Sarah Petty is our January Featured Artist for Building 8! Learn more about Petty and her solo show, “Crisis Entanglement” below.
I have heard so many stories of people’s lives being turned upside down during this time of quarantine and political and social calamity. On a personal note, in less than a year, I have changed my whole business, took a five month long break from creating, left my abuser, found an expensive apartment, started dating the love of my life, and found out, unbeknownst to me, that I have been surrounded by love my whole life.
During this pandemic, I have had an intimate view of how people have struggled to feel connected through the isolation and social distancing. I am a healer who specializes in early developmental trauma and attachment issues. I also grapple with my own challenges of early trauma that lead to insecure relationships to self and others. I had to adapt my practice from in person to Zoom, relying on a video streaming application that makes it impossible to look someone in the eyes. I once had access to my clients’ entire bodies and now my senses had only the shoulders up and their voice to observe. There were physical separations from my clients, my best friend, and my family. So, what was it to feel connected? As a Korean adoptee, I have been exploring that question my whole life. Now I find myself, as many others, in the middle of a pandemic, a crash course in being a human with a need to feel love and belonging.
So, I’ll share my struggles that kept me away from my studio during the first five months of quarantine. It started with me leaving my abuser, the woman who adopted me. After a lifetime of gaslighting, I left in a rage, with absolutely no plan. My adult knew it was past time to leave, but my child was still sick from all the manipulation. There was a period where my child and adult were at war. It felt, I imagine, not unlike a detox from any addictive substance. Thankfully, I had the support of a few therapists to help me process and move through the tangled mess of lies that was my childhood. My friends and partner helped me update my perception of who I am, without the nasty projections my abuser spewed at me. It took a village for me to heal. And I am so grateful.
And during all of that, I had nothing left to fuel my creative energy. Every fleeting spark of inspiration I had, was quickly smothered with overwhelm and feelings of ineptitude. I was afraid to fail. I was frozen.

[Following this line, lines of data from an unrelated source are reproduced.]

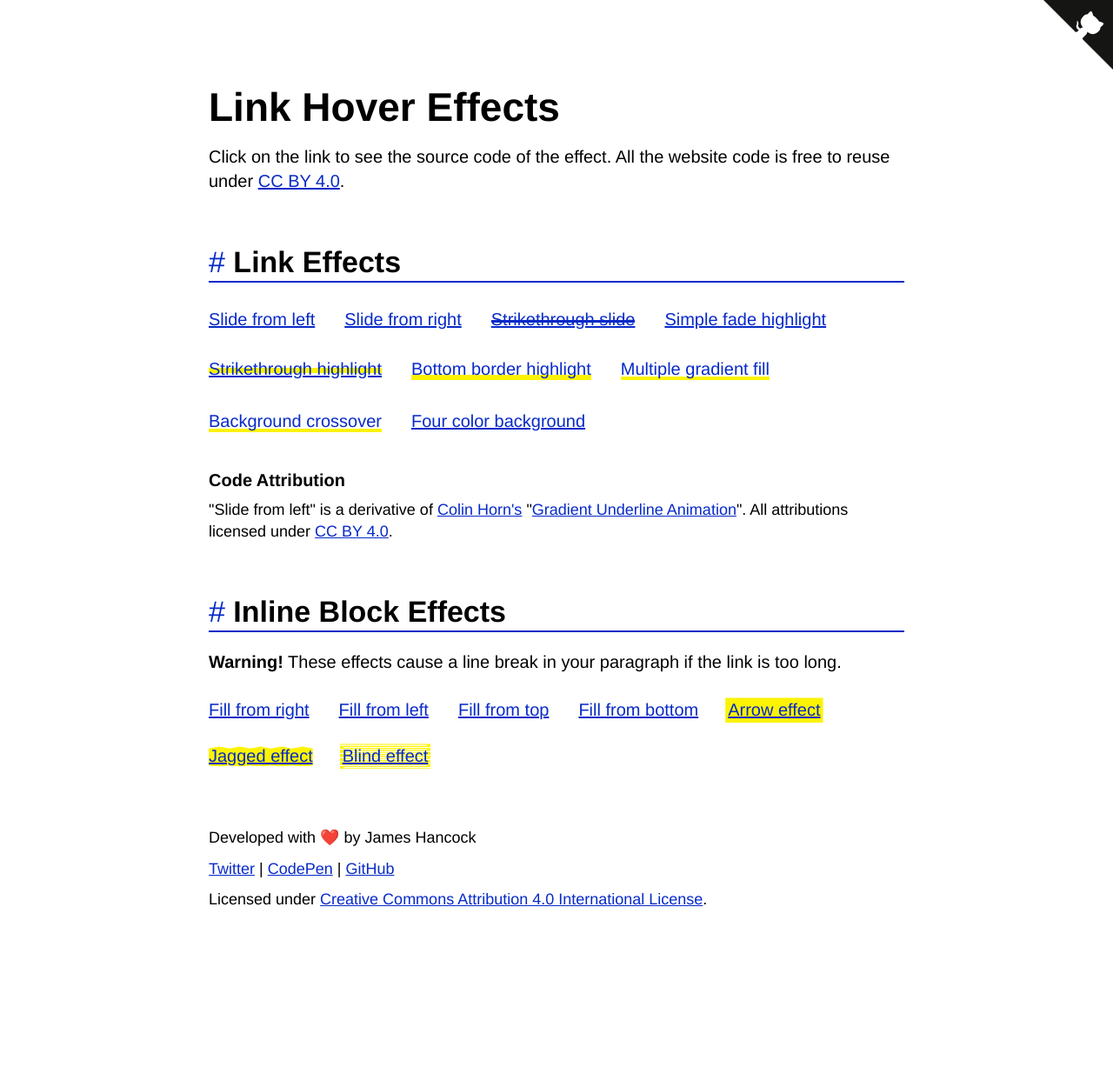
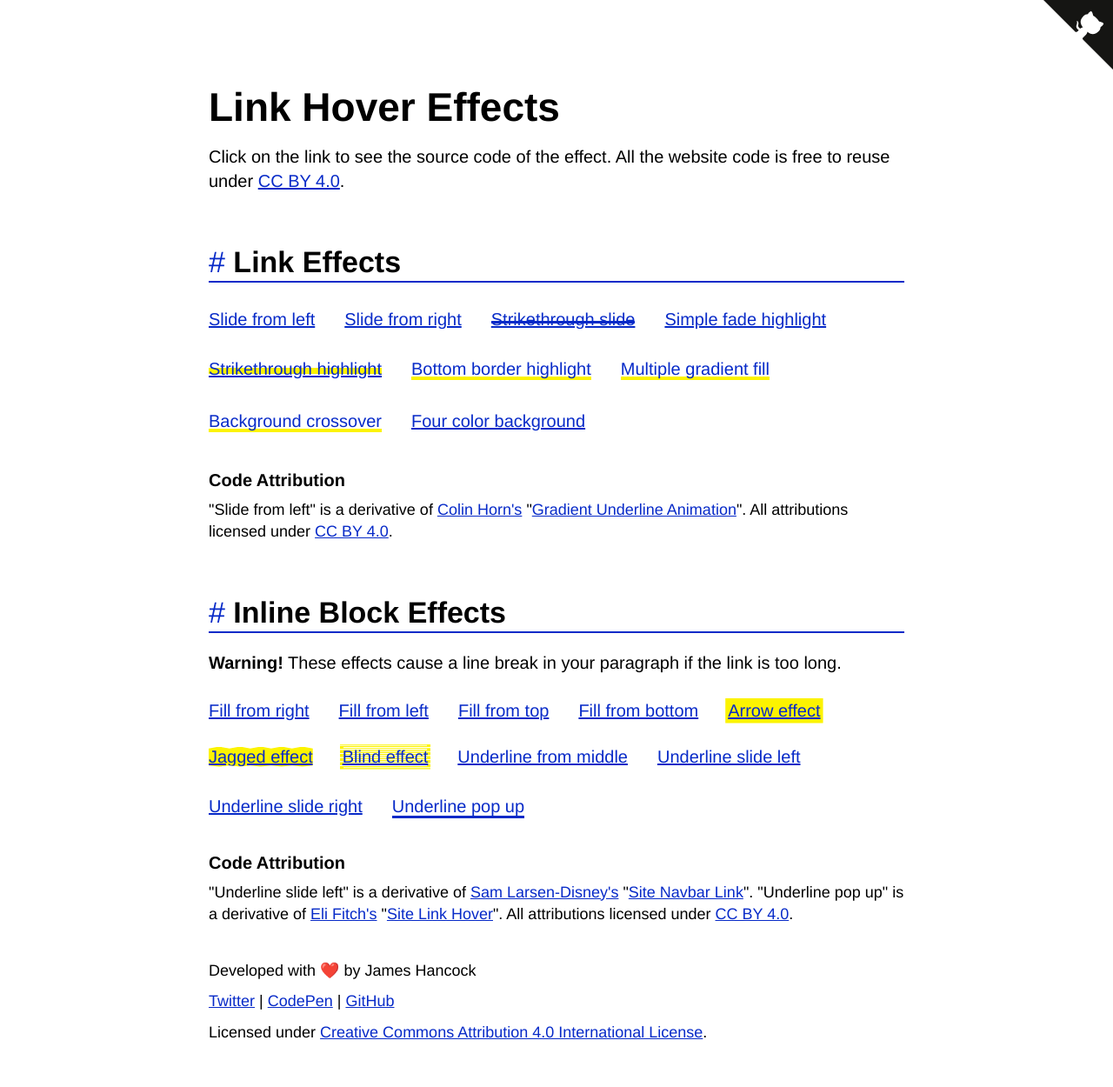
Before and after one commit to jhancock532/link-hover-effects, a Jekyll site: the page built from index.html, in a window 1280 px wide. Shown: the whole page at 87% size. Built offline with Jekyll 4.4.1, drawn with Linux system fonts in a browser that asks for light colours; some web fonts are replaced; before the commit the page ends 1097 px from its top, so only the background shows below that.

Commit message:
New underline styles

```diff
--- a/_includes/inline-block-effects.html
+++ b/_includes/inline-block-effects.html
@@ -10,12 +10,16 @@
     <a class="link link--arrow-clip-path" href="https://github.com/jhancock532/link-hover-effects/blob/master/_sass/link-styles/_clip-path-effects.scss">Arrow effect</a>
     <a class="link link--jagged-clip-path" href="https://github.com/jhancock532/link-hover-effects/blob/master/_sass/link-styles/_clip-path-effects.scss">Jagged effect</a>
     <a class="link link--fine-blinds-clip-path" href="https://github.com/jhancock532/link-hover-effects/blob/master/_sass/link-styles/_clip-path-effects.scss">Blind effect</a>
+    <a class="link link--transform-underline-from-middle" href="https://github.com/jhancock532/link-hover-effects/blob/master/_sass/link-styles/_transform-underline-pseudoelement.scss">Underline from middle</a>
+    <a class="link link--transform-underline-slide-over-left" href="https://github.com/jhancock532/link-hover-effects/blob/master/_sass/link-styles/_transform-underline-pseudoelement.scss">Underline slide left</a>
+    <a class="link link--transform-underline-slide-over-right" href="https://github.com/jhancock532/link-hover-effects/blob/master/_sass/link-styles/_transform-underline-pseudoelement.scss">Underline slide right</a>
+    <a class="link link--transform-underline-pop-up" href="https://github.com/jhancock532/link-hover-effects/blob/master/_sass/link-styles/_transform-underline-pseudoelement.scss">Underline pop up</a>
   </div>
 
-  <!--
+
   <div class="section__attribution">
     <h3 class="section__attribution-title">Code Attribution</h3>
-    <p class="section__attribution-text">"Slide from left" is a derivative of <a href="https://codepen.io/colinhorn">Colin Horn's</a> "<a href="https://codepen.io/colinhorn/pen/YxYYMj">Gradient Underline Animation</a>". All attributions licensed under <a href="https://creativecommons.org/licenses/by/4.0/">CC BY 4.0</a>.</p>
+    <p class="section__attribution-text">"Underline slide left" is a derivative of <a href="https://sld.codes/">Sam Larsen-Disney's</a> "<a href="https://sld.codes/">Site Navbar Link</a>". "Underline pop up" is a derivative of <a href="http://eli.wtf/">Eli Fitch's</a> "<a href="http://eli.wtf/">Site Link Hover</a>". All attributions licensed under <a href="https://creativecommons.org/licenses/by/4.0/">CC BY 4.0</a>.</p>
   </div>
-  -->
+
 </div>
--- a/_sass/_variables.scss
+++ b/_sass/_variables.scss
@@ -48,3 +48,6 @@
 .bold {
   font-weight: 700;
 }
+
+$underline-height: 0.3ex;
+$thick-underline-height: 0.4ex;
--- a/_sass/link-styles/_background-underline-slide.scss
+++ b/_sass/link-styles/_background-underline-slide.scss
@@ -1,6 +1,6 @@
 .link {
   &--background-underline-from-right {
-    padding-bottom: 2px;
+    padding-bottom: 0.2ex;
     background-image: linear-gradient(
       to right,
       transparent 0%,
@@ -8,7 +8,7 @@
       $color--secondary 50%,
       $color--secondary 100%
     );
-    background-size: 200% 4px;
+    background-size: 200% $underline-height;
     background-repeat: no-repeat;
     background-position: left bottom;
     transition: background-position 0.36s ease-in-out;
@@ -19,22 +19,22 @@
   }
 
   &--background-underline-from-left {
-    padding-bottom: 2px;
+    padding-bottom: 0.2ex;
     background-image: linear-gradient($color--secondary, $color--secondary);
-    background-size: 0% 4px;
+    background-size: 0% $underline-height;
     background-repeat: no-repeat;
     background-position: left bottom;
     transition: background-size 0.36s ease-in-out;
 
     &:hover {
-      background-size: 100% 4px;
+      background-size: 100% $underline-height;
     }
   }
 
   &--background-underline-from-strikethrough {
-    padding-bottom: 1px;
+    padding-bottom: 0.2ex;
     background-image: linear-gradient($color--secondary, $color--secondary);
-    background-size: 100% 3px;
+    background-size: 100% $underline-height;
     background-repeat: no-repeat;
     background-position: left 58%;
     transition: background-position 0.36s ease-in-out;
--- a/_sass/link-styles/_highlight-background.scss
+++ b/_sass/link-styles/_highlight-background.scss
@@ -15,10 +15,10 @@
     padding: 1px 0;
     background-image: linear-gradient(
       transparent 0%,
-      transparent calc(50% - 1px),
-      $color--primary calc(50% - 1px),
-      $color--primary calc(50% + 5px),
-      transparent calc(50% + 5px),
+      transparent calc(50% - 0.1ex),
+      $color--primary calc(50% - 0.1ex),
+      $color--primary calc(50% + 0.5ex),
+      transparent calc(50% + 0.5ex),
       transparent 100%
     );
     background-color: transparent;
@@ -36,8 +36,8 @@
     text-decoration: none;
     background-image: linear-gradient(
       transparent 0%,
-      transparent calc(50% - 6px),
-      $color--primary calc(50% - 6px),
+      transparent calc(50% - 0.4ex),
+      $color--primary calc(50% - 0.4ex),
       $color--primary 100%
     );
     background-size: 100% 200%;
--- a/_sass/link-styles/_multiple-background-gradients.scss
+++ b/_sass/link-styles/_multiple-background-gradients.scss
@@ -30,7 +30,7 @@
             ),
             linear-gradient($color--primary, $color--primary);
 
-        background-size: 200% 1ex, 200% 1ex, 1ex 200%, 1ex 200%, 100% 0.4ex;
+        background-size: 200% 1ex, 200% 1ex, 1ex 200%, 1ex 200%, 100% $thick-underline-height;
         background-repeat: no-repeat, no-repeat, no-repeat, no-repeat, no-repeat;
         background-position: 100% calc(50% + 0.5ex), 0% calc(50% - 0.5ex), left 100%, right 0%, left calc(50% + 1ex);
         background-blend-mode: hard-light;
@@ -90,7 +90,7 @@
         background-image: linear-gradient(45deg, rgba(adjust-hue($color--primary, -20%), 0.5) 0%, transparent 50%, transparent 100%),
             linear-gradient(45deg, transparent 0%, transparent 50%, rgba($color--primary, 0.5) 100%),
             linear-gradient($color--primary, $color--primary);
-        background-size: 200% 200%, 200% 200%, 100% 0.4ex;
+        background-size: 200% 200%, 200% 200%, 100% $thick-underline-height;
         background-repeat: no-repeat;
         background-position: 100% 0, 0% 100%, 0 calc(50% + 1ex);
 
--- /dev/null
+++ b/_sass/link-styles/_transform-underline-pseudoelement.scss
@@ -0,0 +1,107 @@
+.link {
+  &--transform-underline-from-middle {
+    padding-bottom: 0.2ex;
+    display: inline-block;
+    position: relative;
+
+    &::before {
+      content: '';
+      position: absolute;
+      left: 0;
+      right: 0;
+      bottom: 0;
+      height: $underline-height;
+      background-color: $color--secondary;
+      transform: scaleX(0);
+      transition: transform 0.6s;
+    }
+
+    &:hover::before {
+      transform: scaleX(1);
+    }
+  }
+
+  &--transform-underline-slide-over-left {
+    /* Shout out to Sam Larsen-Disney
+       This effect is derived from his website https://sld.codes/ */
+    padding-bottom: 0.2ex;
+    display: inline-block;
+    position: relative;
+
+    &::before {
+      content: '';
+      position: absolute;
+      transform-origin: center left;
+      bottom: 0;
+      left: 0;
+      right: 0;
+      height: $underline-height;
+      background-color: $color--secondary;
+      transform: scaleX(0);
+      transition: transform 0.6s;
+    }
+
+    &:hover::before {
+      transform-origin: center right;
+      transform: scaleX(1);
+    }
+  }
+
+  &--transform-underline-slide-over-right {
+    padding-bottom: 0.2ex;
+    display: inline-block;
+    position: relative;
+
+    &::before {
+      content: '';
+      bottom: 0;
+      transform-origin: center right;
+
+      position: absolute;
+      left: 0;
+      right: 0;
+      height: $underline-height;
+      background-color: $color--secondary;
+      transform: scaleX(0);
+      transition: transform 0.6s;
+    }
+
+    &:hover::before {
+      transform-origin: center left;
+      transform: scaleX(1);
+    }
+  }
+
+  &--transform-underline-pop-up {
+    /* Shout out to Eli Fitch
+       This effect is derived from his website http://eli.wtf/ */
+    padding: 0.2ex 0;
+    text-decoration: none;
+    display: inline-block;
+    position: relative;
+    transition: color 0.6s;
+
+    &:hover {
+      color: $color--white;
+    }
+
+    &::before {
+      content: "";
+      position: absolute;
+      display: block;
+      z-index: -1;
+      bottom: 0;
+      left: 0;
+      height: $underline-height;
+      width: 100%;
+      background-color: $color--secondary;
+      transition: height 0.6s, width 0.6s, transform 0.6s;
+    }
+
+    &:hover::before {
+      height: 100%;
+      width: calc(100% + 0.5em);
+      transform: translateX(-0.25em) skew(-7deg);
+    }
+  }
+}
--- a/_sass/main.scss
+++ b/_sass/main.scss
@@ -13,6 +13,7 @@
 @import "link-styles/background-underline-slide";
 @import "link-styles/multiple-background-gradients";
 @import "link-styles/clip-path-effects";
+@import "link-styles/transform-underline-pseudoelement";
 
 //Pages
 @import "layouts/page";
```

Month after month, I was baffled by my inability to return to my art practice. Then one day, I finally forced myself to just drive to my studio and touch clay. Figurative work was daunting, and I had no idea what else I could make. So I made a coil. I closed the coil into a loop. I pinched the loop all the way around. Hm… that felt good. I did it again. And again. And soon I had about fifty of these rings of pinched coils. It didn’t look like much of anything. Anxiously, I sent a picture to my friends and asked them what they saw. Calamari. … Ok, well, not the response that fills me with reassurance and confidence. But, this is the first sign of momentum I’ve had in a good long while. I’ll take it!
Day in and day out, I would pinch the clay for hours. Soon I had well over a thousand rings. I was in new territory. I decided to do something I’ve never allowed myself to risk before-I relied solely on my intuition and instinct to move through this piece. No planning. No over analyzing. I was going to let go and trust that each step forward would show itself and I would have the courage to take it. So unlike me.
This piece took on a life of its own that seemed to mimic the feelings I am having. Overwhelm, monotony, relentlessness, grief, anxiety, connection, separateness, intensity, hopelessness, tension, to list a few words to describe my everyday experience. This losing of time and timelessness happening simultaneously. Finding out we are all connected and interdependent in this less than Hallmark movie way. That our actions can save a life, or snuff it out. Like this tapestry, made of silk and porcelain, we are a complex webbed community that is both strong and fragile. We need each other. We need to care about everyone. We need to hold onto our humanity. We need to come from a place of love and curiosity. We need.